Big Public Support for EPA's New "Soot Rule"
Sun Covered with Soot
September 4, 2012
RICHMOND, Va. - The public comment period has ended for the Soot Rule proposed by the Environmental Protection Agency (EPA). So far, this rule has received more supportive comments from the general public than at any time in the agency's history.
Peter Iwaowicz, the director of the Clean Air Campaign for the American Lung Association, says the standard would limit the amount of soot released into the air and would be an important addition to the rules already in place for other smokestack or tailpipe emissions.
"The soot standards are very important because they protect public health. Soot is a killer.
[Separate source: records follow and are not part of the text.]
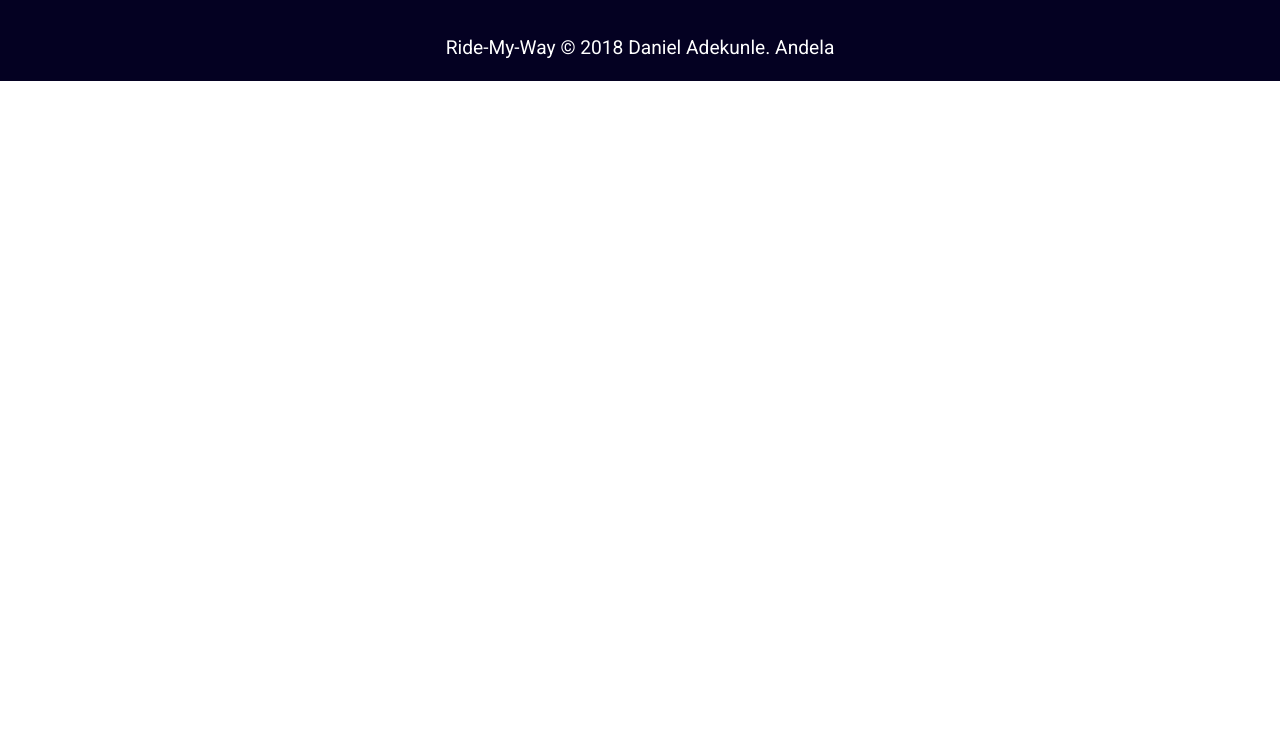
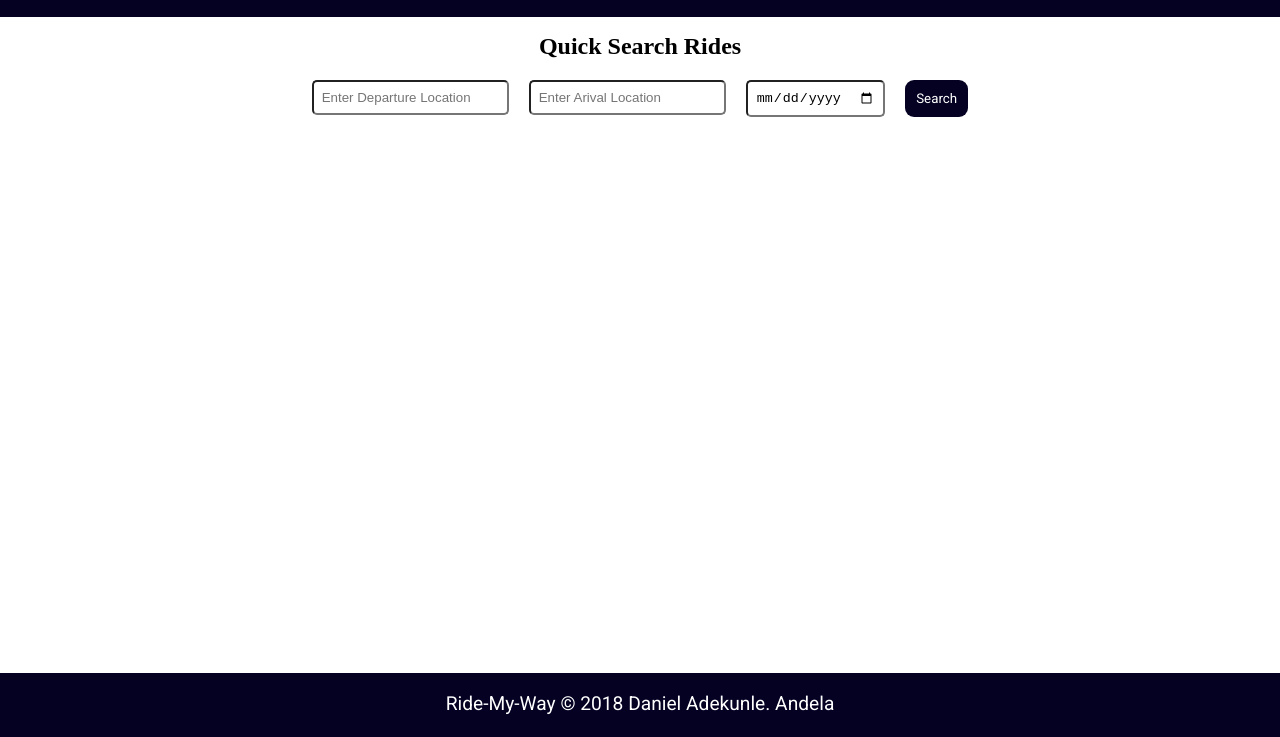
Before and after one commit to DanielAdek/Ride-My-Way, a plain HTML site: page UI/view-all-rides.html in a window 1280 px wide. Shown: the part 63-800 px from the top of the page. Drawn offline with Linux system fonts and the light colour scheme.

Commit message:
add form for search ride

```diff
--- a/UI/view-all-rides.html
+++ b/UI/view-all-rides.html
@@ -48,6 +48,31 @@
             </nav>
         </div>
     </header>
+    <!-- ========================================================
+        A form to search new offer rides, and divs to show result
+    ============================================================= -->
+    <section class="main-container">
+        <div class="wrapper grid-row-3">
+            <div class="search-rides flex-row justify-content-center align-items-center">
+                <div class="search-form">
+                    <h2 class="text-center">Quick Search Rides</h2>
+                    <form action="" class="flex-row flex-wrap justify-content-center">
+                        <div class="input-departure mr-3">
+                            <input type="text" class="p-5" name="depart" id="" placeholder="Enter Departure Location">
+                        </div>
+                        <div class="input-arive mr-3">
+                            <input type="text" class="p-5" name="arive" id="" placeholder="Enter Arival Location">
+                        </div>
+                        <div class="input-date mr-3 ">
+                            <input type="date" class="p-5" name="date" id="">
+                        </div>
+                        <button type="search" class="btn btn-blue">Search</button>
+                    </form>
+                </div>
+            </div>
+
+        </div>
+    </section>
     <!-- =============================================
                 Mobiles naviation bars
     ================================================== -->
```
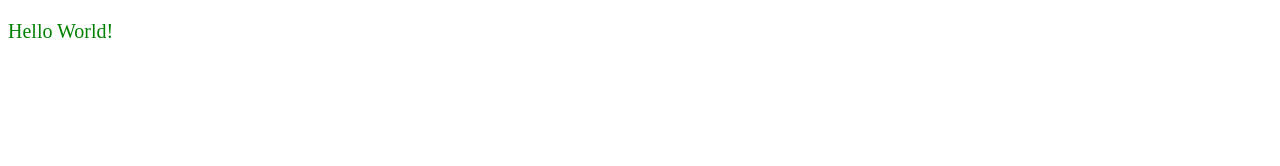
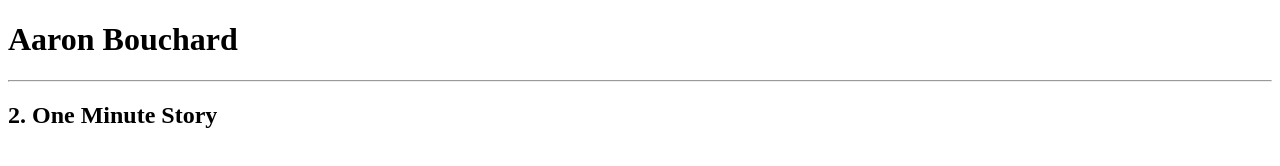
Before and after one commit to AaronBouchard/musictech, a plain HTML site: page index.html in a window 1280 px wide. Drawn offline with Linux system fonts and the light colour scheme.

Commit message:
Update index.html

```diff
--- a/index.html
+++ b/index.html
@@ -1,10 +1,13 @@
 <!DOCTYPE html>
 <html>
     <head>
-      <title>Hello</title>
+        <title>Hello</title>
         <link rel="stylesheet" href="styles.css">
   </head>
   <body>
-    <p>Hello World!</p>
+      <h1>Aaron Bouchard</h1>
+      <hr>
+      <h2>2. One Minute Story</h2>
+      <iframe width="560" height="202" src="https://www.bandlab.com/post/a3b1909d-dc32-ed11-b494-000d3a3ee5f3
   </body>
 </html>
```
Science is very clear, and there's overwhelming evidence to show that soot levels currently labeled 'safe' in this country cause heart attacks, strokes and asthma attacks."
Those opposed to the EPA soot standards claim the science isn't clear and the EPA doesn't have authority to enact tighter standards, Iwanowicz says.
"We saw oil industry representatives at public hearings this summer saying 'a little soot is actually okay for you; the body has the ability to handle it. It's not a big problem.' Scientists tell us that that's not the truth; soot is a killer, it triggers disease."
Dr. Stuart Tousman, professor of psychology, Health Psychology Program, Jefferson College of Health Science, is an asthma sufferer. He also chairs the Virginia Asthma Coalition. Tousman warns that thousands of Virginians live in areas where poor air quality is making them sick - places such as Roanoke.
"The other big area that is really prone to this is in the Virginia Beach/Norfolk/eastern region of the state. Richmond has actually been voted 'The Asthma Capital' of the country."
An EPA proposal to reduce cross-state air pollution was recently blocked. Iwanowicz says that rule would have worked in concert with the new Soot Rule. A court order requires the EPA to set the standard this year, he adds.